Hung Nien

Model-based iterative reconstruction (MBIR) is a powerful technique for solving ill-posed inverse problems. Compared with direct methods, it can provide better estimates from noisy measurements and from incomplete data, at the cost of much longer computation time. In this work, we focus on accelerating and applying MBIR for solving reconstruction problems, including X-ray computed tomography (CT) image reconstruction and light field reconstruction, using variable splitting based on the augmented Lagrangian (AL) methods. For X-ray CT image reconstruction, we combine the AL method and ordered subsets (OS), a well-known technique in the medical imaging literature for accelerating tomographic reconstruction, by considering a linearized variant of the AL method and propose a fast splitting-based ordered-subset algorithm, OS-LALM, for solving X-ray CT image reconstruction problems with penalized weighted least-squares (PWLS) criterion. Experimental results show that the proposed algorithm significantly accelerates the convergence of X-ray CT image reconstruction with negligible overhead and greatly reduces the noise-like OS artifacts in the reconstructed image when using many subsets for OS acceleration. For light field reconstruction, considering decomposing the camera imaging process into a linear convolution and a non-linear slicing operations for faster forward projection, we propose to reconstruct light field from a sequence of photos taken with different focus settings, i.e., a focal stack, using an alternating direction method of multipliers (ADMM). To improve the quality of the reconstructed light field, we also propose a signal-independent sparsifying transform by considering the elongated structure of light fields.

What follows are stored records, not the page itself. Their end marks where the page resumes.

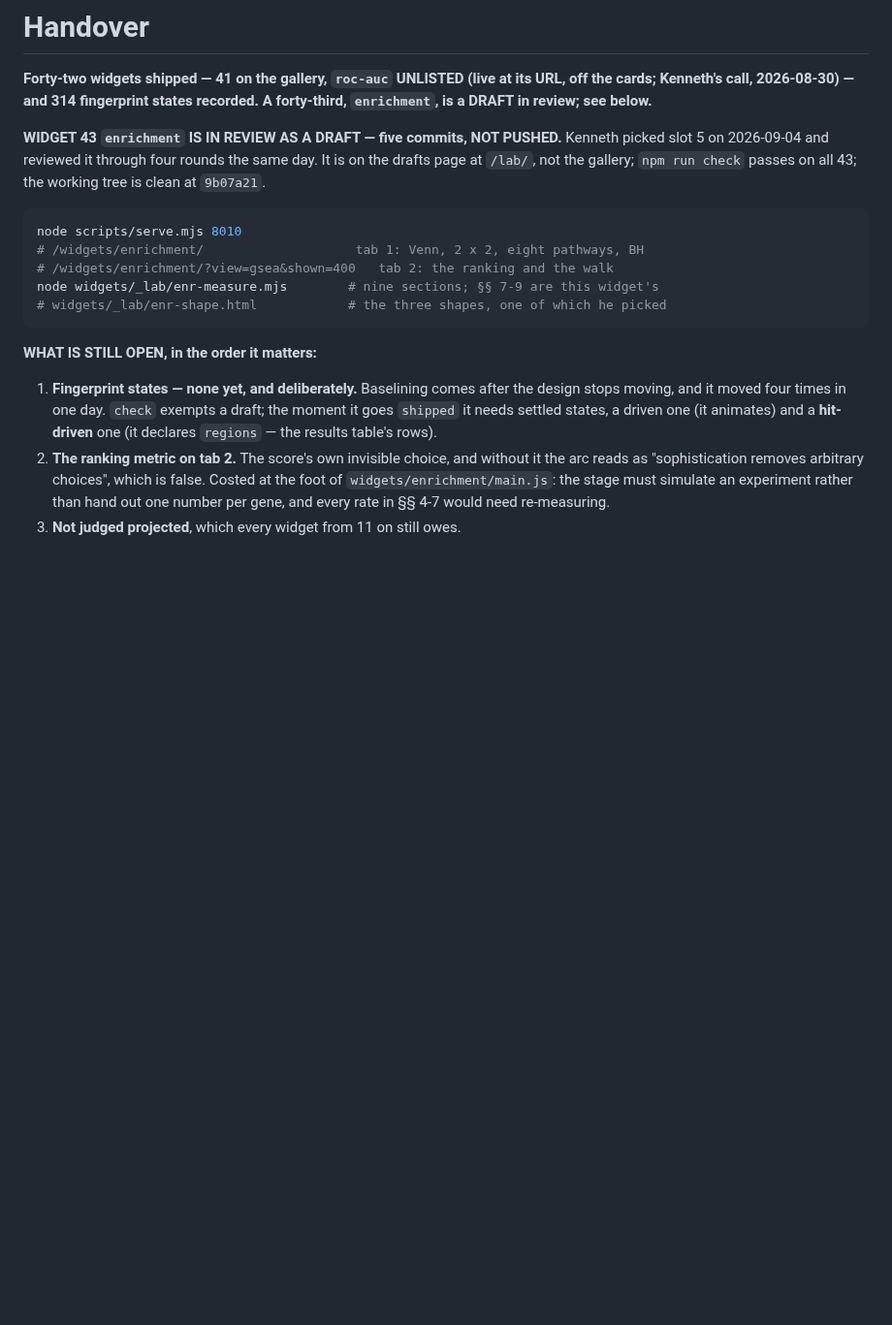
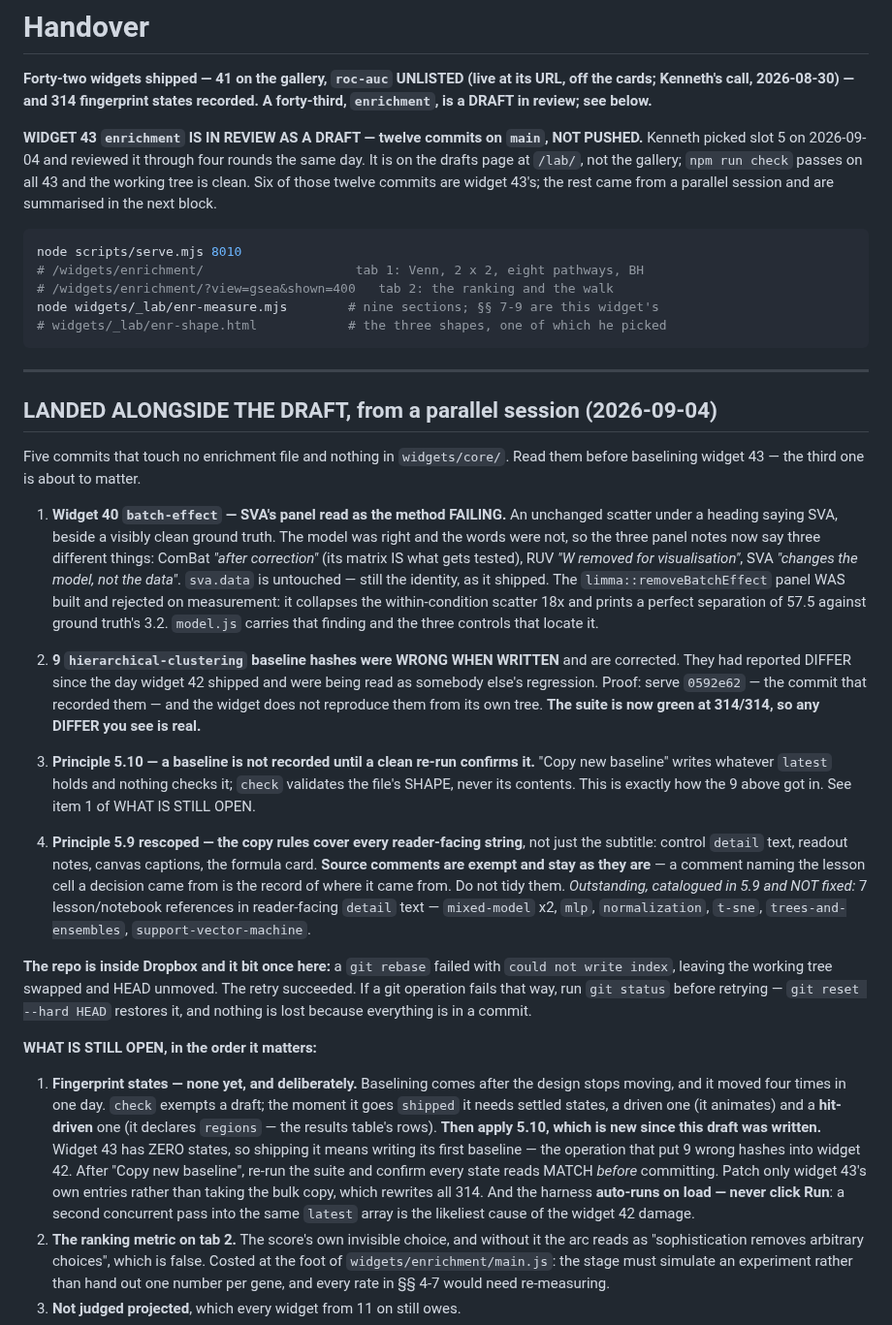
Before and after one commit to nusmedicine/statml, a Markdown page: HANDOVER.md, the part around the change. Shown at 97% size. Rendered like a GitHub page; blank space fills up the shorter version.

Commit message:
HANDOVER: what landed alongside the widget 43 draft
Its facts were stale — five commits and a clean tree at 9b07a21 — and it
had no record of the parallel session. Adds a block for the five commits
that landed beside it: widget 40's panel notes, the 9 corrected
hierarchical-clustering hashes, and principles 5.9 and 5.10.

Item 1 of WHAT IS STILL OPEN now carries 5.10 where it applies, because
widget 43 has zero fingerprint states and shipping it means performing
the exact operation that put 9 wrong hashes into widget 42.

Also records the Dropbox git failure seen here once, and how to recover
from it, since the next session will be working in the same checkout.

Co-Authored-By: Claude Opus 5 <noreply@anthropic.com>

````diff
--- a/HANDOVER.md
+++ b/HANDOVER.md
@@ -4,10 +4,12 @@
 its URL, off the cards; Kenneth's call, 2026-08-30) — and 314 fingerprint states
 recorded. A forty-third, `enrichment`, is a DRAFT in review; see below.**
 
-**WIDGET 43 `enrichment` IS IN REVIEW AS A DRAFT — five commits, NOT PUSHED.**
-Kenneth picked slot 5 on 2026-09-04 and reviewed it through four rounds the
-same day. It is on the drafts page at `/lab/`, not the gallery; `npm run check`
-passes on all 43; the working tree is clean at `9b07a21`.
+**WIDGET 43 `enrichment` IS IN REVIEW AS A DRAFT — twelve commits on `main`,
+NOT PUSHED.** Kenneth picked slot 5 on 2026-09-04 and reviewed it through four
+rounds the same day. It is on the drafts page at `/lab/`, not the gallery;
+`npm run check` passes on all 43 and the working tree is clean. Six of those
+twelve commits are widget 43's; the rest came from a parallel session and are
+summarised in the next block.
 
 ```bash
 node scripts/serve.mjs 8010
@@ -17,6 +19,51 @@ node widgets/_lab/enr-measure.mjs        # nine sections; §§ 7-9 are this widg
 # widgets/_lab/enr-shape.html            # the three shapes, one of which he picked
 ```
 
+---
+
+## LANDED ALONGSIDE THE DRAFT, from a parallel session (2026-09-04)
+
+Five commits that touch no enrichment file and nothing in `widgets/core/`. Read
+them before baselining widget 43 — the third one is about to matter.
+
+1. **Widget 40 `batch-effect` — SVA's panel read as the method FAILING.** An
+   unchanged scatter under a heading saying SVA, beside a visibly clean ground
+   truth. The model was right and the words were not, so the three panel notes
+   now say three different things: ComBat *"after correction"* (its matrix IS
+   what gets tested), RUV *"W removed for visualisation"*, SVA *"changes the
+   model, not the data"*. `sva.data` is untouched — still the identity, as it
+   shipped. The `limma::removeBatchEffect` panel WAS built and rejected on
+   measurement: it collapses the within-condition scatter 18x and prints a
+   perfect separation of 57.5 against ground truth's 3.2. `model.js` carries
+   that finding and the three controls that locate it.
+
+2. **9 `hierarchical-clustering` baseline hashes were WRONG WHEN WRITTEN** and
+   are corrected. They had reported DIFFER since the day widget 42 shipped and
+   were being read as somebody else's regression. Proof: serve `0592e62` — the
+   commit that recorded them — and the widget does not reproduce them from its
+   own tree. **The suite is now green at 314/314, so any DIFFER you see is
+   real.**
+
+3. **Principle 5.10 — a baseline is not recorded until a clean re-run confirms
+   it.** "Copy new baseline" writes whatever `latest` holds and nothing checks
+   it; `check` validates the file's SHAPE, never its contents. This is exactly
+   how the 9 above got in. See item 1 of WHAT IS STILL OPEN.
+
+4. **Principle 5.9 rescoped — the copy rules cover every reader-facing string**,
+   not just the subtitle: control `detail` text, readout notes, canvas captions,
+   the formula card. **Source comments are exempt and stay as they are** — a
+   comment naming the lesson cell a decision came from is the record of where it
+   came from. Do not tidy them.
+   *Outstanding, catalogued in 5.9 and NOT fixed:* 7 lesson/notebook references
+   in reader-facing `detail` text — `mixed-model` x2, `mlp`, `normalization`,
+   `t-sne`, `trees-and-ensembles`, `support-vector-machine`.
+
+**The repo is inside Dropbox and it bit once here:** a `git rebase` failed with
+`could not write index`, leaving the working tree swapped and HEAD unmoved. The
+retry succeeded. If a git operation fails that way, run `git status` before
+retrying — `git reset --hard HEAD` restores it, and nothing is lost because
+everything is in a commit.
+
 **WHAT IS STILL OPEN, in the order it matters:**
 
 1. **Fingerprint states — none yet, and deliberately.** Baselining comes after
@@ -24,6 +71,14 @@ node widgets/_lab/enr-measure.mjs        # nine sections; §§ 7-9 are this widg
    a draft; the moment it goes `shipped` it needs settled states, a driven one
    (it animates) and a **hit-driven** one (it declares `regions` — the results
    table's rows).
+   **Then apply 5.10, which is new since this draft was written.** Widget 43 has
+   ZERO states, so shipping it means writing its first baseline — the operation
+   that put 9 wrong hashes into widget 42. After "Copy new baseline", re-run the
+   suite and confirm every state reads MATCH *before* committing. Patch only
+   widget 43's own entries rather than taking the bulk copy, which rewrites all
+   314. And the harness **auto-runs on load — never click Run**: a second
+   concurrent pass into the same `latest` array is the likeliest cause of the
+   widget 42 damage.
 2. **The ranking metric on tab 2.** The score's own invisible choice, and
    without it the arc reads as "sophistication removes arbitrary choices",
    which is false. Costed at the foot of `widgets/enrichment/main.js`: the
````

Flatland simulation results show that our proposed sparse light field prior produces high resolution light field with fine details compared with other existing sparse priors for natural images.

Sponsored by

Prof. Jeffrey A. Fessler